I am getting ready to leave Richmond Hill in another 4-6 weeks. Oh how time flies when you are praying for the city. I will have moved 3 times in a little over a year once I leave this place. Stability has been on my mind, both in how to find a home for my diversity of passions and as I wonder where my next home will be. In the mist of this transitional year and entering into another period of transition, I have been thinking about stability of place, of people and of heart. How do I find solid ground amidst all of this change?

Finding a Home for my Passions

This year, in the school for vocation, I have done a lot of reflection and discernment about the many elements that make up my vocation, where and how they will fit in the container of my life. I’m interested in community development, coaching, speaking, poetry, writing and facilitation. Twice, the same friend said “ebony, I get the image of a house when you are talking about these things.” I thought he meant an actual organization or place, but when we spoke again, I got more clarification. He said “it seems like you are trying to build a house for yourself, and this is a process of you are trying to figure out the rooms, which ones will be larger or smaller, which ones will get used the most and the least.” Yes, a house or home is a good metaphor for what I am trying to build. It’s also a good symbol for identity. I am learning to enter the mystery, be curious and experiment a bit. Some of the questions of what, how much time and energy for my passions/rooms will only be answered as I try new things, take risks and make decisions. I will have to be patient with these questions and live my way into the answers by trial, error, listening for the spirit, saying yes and no and taking advantage of opportunities in front of me. I’m looking forward to the process, even though it’s a bit scary.

Stability of Place, of People and of Heart

I now live in a new city and plan to stay here for a while. I neither live in the same city as my family or most of my close friends. Most people in our society both move and change jobs every 3-5 years. I wonder how to find some sense of rootedness and solidity of place and people in this type of environment. Returning home is a theme that has come up for me, finding home in God and myself, and the places I can come back to where I have deep connections, rootedness and relationships.

In this changing world, I’ve adopted the notion that I have to find the home in myself, in my own skin and soul. Part of that is making sure to stay connected to the spirit of God within me and knowing the quiet place that is my refuge, where I find God. Wherever I am and God is, I am at home. At home in God and with myself. I must continue to engage in the practices and disciplines that help me come back to myself and return to God. For me that is having times of silence, reflection, medication, journaling, walking outdoors and sitting in gardens. Certain psalms, prayers, scripture passes and songs bring me back to a solid place, within myself and in the arms of God.

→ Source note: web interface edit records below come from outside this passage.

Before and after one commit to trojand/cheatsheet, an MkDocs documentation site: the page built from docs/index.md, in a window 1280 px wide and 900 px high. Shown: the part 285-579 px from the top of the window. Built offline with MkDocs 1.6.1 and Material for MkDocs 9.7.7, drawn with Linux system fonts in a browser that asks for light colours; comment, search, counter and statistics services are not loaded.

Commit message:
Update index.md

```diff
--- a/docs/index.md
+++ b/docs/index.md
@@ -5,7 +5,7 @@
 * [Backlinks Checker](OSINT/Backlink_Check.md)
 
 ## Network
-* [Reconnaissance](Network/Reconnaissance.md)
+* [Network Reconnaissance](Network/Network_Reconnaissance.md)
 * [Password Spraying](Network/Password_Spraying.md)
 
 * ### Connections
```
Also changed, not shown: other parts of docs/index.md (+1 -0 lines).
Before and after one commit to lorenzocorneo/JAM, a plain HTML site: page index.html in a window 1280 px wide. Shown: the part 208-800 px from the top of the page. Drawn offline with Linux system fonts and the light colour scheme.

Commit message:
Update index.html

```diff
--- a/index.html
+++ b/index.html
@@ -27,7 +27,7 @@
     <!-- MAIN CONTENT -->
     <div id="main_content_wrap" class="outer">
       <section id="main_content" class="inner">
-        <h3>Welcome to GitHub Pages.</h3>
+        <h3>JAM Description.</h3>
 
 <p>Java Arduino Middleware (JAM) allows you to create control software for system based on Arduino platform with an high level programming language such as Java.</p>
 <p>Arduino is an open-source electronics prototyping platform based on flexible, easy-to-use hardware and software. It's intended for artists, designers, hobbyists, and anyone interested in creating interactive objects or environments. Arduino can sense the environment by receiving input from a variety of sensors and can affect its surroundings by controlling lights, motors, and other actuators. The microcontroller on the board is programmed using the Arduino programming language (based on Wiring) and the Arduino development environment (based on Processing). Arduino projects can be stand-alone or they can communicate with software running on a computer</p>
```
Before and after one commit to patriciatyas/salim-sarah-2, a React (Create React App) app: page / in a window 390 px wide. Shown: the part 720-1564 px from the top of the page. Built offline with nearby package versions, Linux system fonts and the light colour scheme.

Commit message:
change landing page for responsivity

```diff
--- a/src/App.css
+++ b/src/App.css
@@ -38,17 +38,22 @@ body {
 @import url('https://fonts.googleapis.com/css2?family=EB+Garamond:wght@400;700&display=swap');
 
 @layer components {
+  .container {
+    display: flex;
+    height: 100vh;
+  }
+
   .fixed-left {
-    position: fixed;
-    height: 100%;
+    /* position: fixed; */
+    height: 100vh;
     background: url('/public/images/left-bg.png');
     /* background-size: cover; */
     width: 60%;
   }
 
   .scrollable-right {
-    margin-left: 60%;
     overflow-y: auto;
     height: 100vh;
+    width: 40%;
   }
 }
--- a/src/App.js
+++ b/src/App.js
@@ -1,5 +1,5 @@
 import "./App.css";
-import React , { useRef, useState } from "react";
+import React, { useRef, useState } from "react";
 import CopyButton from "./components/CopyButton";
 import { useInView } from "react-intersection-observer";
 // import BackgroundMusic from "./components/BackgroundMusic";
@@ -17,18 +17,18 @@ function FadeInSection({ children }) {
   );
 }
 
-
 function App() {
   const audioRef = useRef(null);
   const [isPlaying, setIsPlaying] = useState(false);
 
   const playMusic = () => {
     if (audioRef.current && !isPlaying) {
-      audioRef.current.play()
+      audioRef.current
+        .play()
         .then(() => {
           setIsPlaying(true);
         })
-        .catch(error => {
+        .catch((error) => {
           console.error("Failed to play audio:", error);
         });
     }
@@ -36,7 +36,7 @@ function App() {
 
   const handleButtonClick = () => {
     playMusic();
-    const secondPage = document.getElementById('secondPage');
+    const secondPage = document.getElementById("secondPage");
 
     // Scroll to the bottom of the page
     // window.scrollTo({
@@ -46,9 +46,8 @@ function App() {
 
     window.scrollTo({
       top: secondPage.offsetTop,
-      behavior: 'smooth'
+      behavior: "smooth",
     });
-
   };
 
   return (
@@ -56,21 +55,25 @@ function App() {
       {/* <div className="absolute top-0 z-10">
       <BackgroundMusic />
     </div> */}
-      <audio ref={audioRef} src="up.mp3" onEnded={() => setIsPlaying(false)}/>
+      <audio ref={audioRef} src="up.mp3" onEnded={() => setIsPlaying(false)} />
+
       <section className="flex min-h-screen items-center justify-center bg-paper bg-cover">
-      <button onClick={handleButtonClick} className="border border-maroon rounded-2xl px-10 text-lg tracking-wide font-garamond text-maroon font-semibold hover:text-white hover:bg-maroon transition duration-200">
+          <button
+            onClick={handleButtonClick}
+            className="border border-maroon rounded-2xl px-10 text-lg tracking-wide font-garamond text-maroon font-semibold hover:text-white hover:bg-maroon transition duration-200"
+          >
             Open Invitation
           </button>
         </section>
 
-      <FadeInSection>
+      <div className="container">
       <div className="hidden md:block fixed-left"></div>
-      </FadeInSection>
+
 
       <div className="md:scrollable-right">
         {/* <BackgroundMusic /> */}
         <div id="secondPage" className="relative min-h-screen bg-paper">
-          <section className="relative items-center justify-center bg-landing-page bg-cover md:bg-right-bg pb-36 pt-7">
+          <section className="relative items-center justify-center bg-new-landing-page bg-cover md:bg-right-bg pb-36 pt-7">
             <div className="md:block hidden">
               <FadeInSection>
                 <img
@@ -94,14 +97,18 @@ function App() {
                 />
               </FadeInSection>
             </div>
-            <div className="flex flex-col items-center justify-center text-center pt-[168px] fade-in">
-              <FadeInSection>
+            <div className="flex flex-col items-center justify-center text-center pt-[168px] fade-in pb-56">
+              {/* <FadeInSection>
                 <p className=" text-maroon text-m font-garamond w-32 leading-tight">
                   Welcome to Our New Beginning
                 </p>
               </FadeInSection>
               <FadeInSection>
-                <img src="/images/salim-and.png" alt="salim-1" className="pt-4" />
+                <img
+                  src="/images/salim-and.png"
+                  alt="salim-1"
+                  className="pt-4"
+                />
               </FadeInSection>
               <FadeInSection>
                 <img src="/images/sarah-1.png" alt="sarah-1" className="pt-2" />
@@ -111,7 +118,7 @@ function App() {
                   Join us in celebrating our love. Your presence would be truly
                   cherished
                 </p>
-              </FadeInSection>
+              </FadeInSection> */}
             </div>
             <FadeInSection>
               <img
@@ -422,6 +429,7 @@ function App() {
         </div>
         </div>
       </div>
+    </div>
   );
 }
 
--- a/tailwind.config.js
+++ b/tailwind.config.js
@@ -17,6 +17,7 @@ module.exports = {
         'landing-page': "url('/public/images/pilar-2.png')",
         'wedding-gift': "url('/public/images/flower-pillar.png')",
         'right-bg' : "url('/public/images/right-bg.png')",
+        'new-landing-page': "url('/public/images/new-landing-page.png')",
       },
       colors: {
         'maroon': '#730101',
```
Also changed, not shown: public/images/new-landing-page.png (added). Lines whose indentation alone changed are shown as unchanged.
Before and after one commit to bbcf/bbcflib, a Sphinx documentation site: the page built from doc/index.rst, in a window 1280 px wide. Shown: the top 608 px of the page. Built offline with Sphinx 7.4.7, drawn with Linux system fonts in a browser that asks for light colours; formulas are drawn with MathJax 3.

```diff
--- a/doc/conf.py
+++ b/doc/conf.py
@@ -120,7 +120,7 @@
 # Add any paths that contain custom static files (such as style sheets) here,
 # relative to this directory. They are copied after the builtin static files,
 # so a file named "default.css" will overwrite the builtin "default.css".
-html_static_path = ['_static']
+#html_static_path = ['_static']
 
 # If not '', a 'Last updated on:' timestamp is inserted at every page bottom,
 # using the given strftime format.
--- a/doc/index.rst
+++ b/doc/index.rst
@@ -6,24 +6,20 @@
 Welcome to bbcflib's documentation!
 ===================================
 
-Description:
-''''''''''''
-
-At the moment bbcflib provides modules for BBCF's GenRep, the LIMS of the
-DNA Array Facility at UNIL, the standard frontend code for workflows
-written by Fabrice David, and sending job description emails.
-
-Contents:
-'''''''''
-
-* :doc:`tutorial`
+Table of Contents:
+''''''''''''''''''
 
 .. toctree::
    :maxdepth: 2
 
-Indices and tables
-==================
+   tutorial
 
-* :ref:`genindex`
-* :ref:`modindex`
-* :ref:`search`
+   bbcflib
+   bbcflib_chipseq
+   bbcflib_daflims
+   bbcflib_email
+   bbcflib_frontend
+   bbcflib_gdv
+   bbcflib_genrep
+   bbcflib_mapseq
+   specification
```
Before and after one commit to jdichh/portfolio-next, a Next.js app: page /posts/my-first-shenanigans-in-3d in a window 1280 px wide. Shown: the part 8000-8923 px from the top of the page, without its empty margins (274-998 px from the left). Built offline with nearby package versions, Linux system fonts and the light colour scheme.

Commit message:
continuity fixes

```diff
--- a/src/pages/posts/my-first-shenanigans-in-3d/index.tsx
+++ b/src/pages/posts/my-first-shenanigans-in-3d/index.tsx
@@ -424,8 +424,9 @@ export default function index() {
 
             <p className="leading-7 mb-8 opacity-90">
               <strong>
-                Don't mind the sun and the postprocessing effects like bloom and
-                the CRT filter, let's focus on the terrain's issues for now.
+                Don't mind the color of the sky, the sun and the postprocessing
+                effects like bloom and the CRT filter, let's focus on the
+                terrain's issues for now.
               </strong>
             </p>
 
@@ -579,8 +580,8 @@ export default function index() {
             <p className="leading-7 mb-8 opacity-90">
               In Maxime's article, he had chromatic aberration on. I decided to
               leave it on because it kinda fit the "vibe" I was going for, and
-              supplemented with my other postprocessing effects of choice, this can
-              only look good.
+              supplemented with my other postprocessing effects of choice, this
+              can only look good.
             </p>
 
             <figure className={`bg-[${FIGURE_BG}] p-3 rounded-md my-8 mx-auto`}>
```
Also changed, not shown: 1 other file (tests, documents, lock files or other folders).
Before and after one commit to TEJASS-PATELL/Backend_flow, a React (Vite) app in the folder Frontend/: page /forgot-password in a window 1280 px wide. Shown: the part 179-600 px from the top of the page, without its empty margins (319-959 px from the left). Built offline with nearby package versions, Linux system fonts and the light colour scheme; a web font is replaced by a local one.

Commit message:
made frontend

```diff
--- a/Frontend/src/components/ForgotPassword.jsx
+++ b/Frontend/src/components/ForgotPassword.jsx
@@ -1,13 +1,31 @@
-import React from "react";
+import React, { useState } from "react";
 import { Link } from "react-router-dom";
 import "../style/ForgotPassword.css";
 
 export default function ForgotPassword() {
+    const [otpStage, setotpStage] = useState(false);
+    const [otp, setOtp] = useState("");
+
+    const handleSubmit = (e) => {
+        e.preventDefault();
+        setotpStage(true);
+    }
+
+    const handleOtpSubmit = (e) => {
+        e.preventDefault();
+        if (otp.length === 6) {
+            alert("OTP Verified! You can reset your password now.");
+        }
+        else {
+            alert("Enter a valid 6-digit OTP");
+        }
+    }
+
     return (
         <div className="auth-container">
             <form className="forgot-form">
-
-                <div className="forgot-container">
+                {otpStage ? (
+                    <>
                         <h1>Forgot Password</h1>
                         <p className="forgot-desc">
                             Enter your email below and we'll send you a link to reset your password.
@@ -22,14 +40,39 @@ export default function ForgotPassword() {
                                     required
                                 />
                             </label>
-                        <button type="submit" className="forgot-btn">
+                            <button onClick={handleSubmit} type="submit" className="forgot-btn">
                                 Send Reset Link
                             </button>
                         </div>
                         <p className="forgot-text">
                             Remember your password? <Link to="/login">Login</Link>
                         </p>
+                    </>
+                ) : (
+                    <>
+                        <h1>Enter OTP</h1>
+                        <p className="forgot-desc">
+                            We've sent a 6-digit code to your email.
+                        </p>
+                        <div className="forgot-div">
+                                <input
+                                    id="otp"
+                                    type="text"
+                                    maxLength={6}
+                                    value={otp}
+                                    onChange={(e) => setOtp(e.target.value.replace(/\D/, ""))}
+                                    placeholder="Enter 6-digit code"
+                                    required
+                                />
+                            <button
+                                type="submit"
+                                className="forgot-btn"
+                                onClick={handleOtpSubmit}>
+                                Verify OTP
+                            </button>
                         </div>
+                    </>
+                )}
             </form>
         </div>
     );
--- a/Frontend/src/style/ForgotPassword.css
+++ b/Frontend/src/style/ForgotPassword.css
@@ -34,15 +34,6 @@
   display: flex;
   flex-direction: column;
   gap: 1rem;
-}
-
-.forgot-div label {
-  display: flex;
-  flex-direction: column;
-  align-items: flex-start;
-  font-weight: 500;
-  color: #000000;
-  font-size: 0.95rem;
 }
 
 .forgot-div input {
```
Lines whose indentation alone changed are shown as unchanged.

There are also people that are connected to specific places that feel like home to me. New York where my family lives is a place I call home, there are people who love me, familiar and caring and supportive people; my favorite places to visit, eat and be. There is an element of home in Charlottesville as well. I know both of these places well, can drive on auto-pilot, and can run into an old friend on the street. I love the familiarity. When I go to both these places I recognize a part of myself that seems to have been missing.

Some of my friends also feel like home, when I go over my friend’s Leonette house, she feels like home. She has known me for over 10 years, we can laugh, do something fun or do nothing. I know I can go into her fridge and closets to get what I need. Likewise, so many of my other relationships is Charlottesville feel like home. I am known, I feel a freedom to be myself. No matter how long I am gone, when I return, we pick up where we left off. This comfort and companionship is priceless, it’s also soul satisfying.

Richmond Hill, now feels like home, a spiritual home, where my love for contemplation, the city, racial justice come into one. The ethos, the people here, the mission and vision feel like home to me. It’s a place I can come back to for guidance, direction, discernment.

Richmond, is new to me, but it starting to feel like home. A place I can build a life, a place I can make a difference and hopefully build that metaphorical house we are talking about.

The only ways I have found to maintain a sense of stability in this ever changing environment, is to I know the places I call home, in God, in myself, in others and specific places/spaces in the world. I hope to go out and explore the world through life and work and return to these places and people as often as I can or as much as is needed to solidify my soul.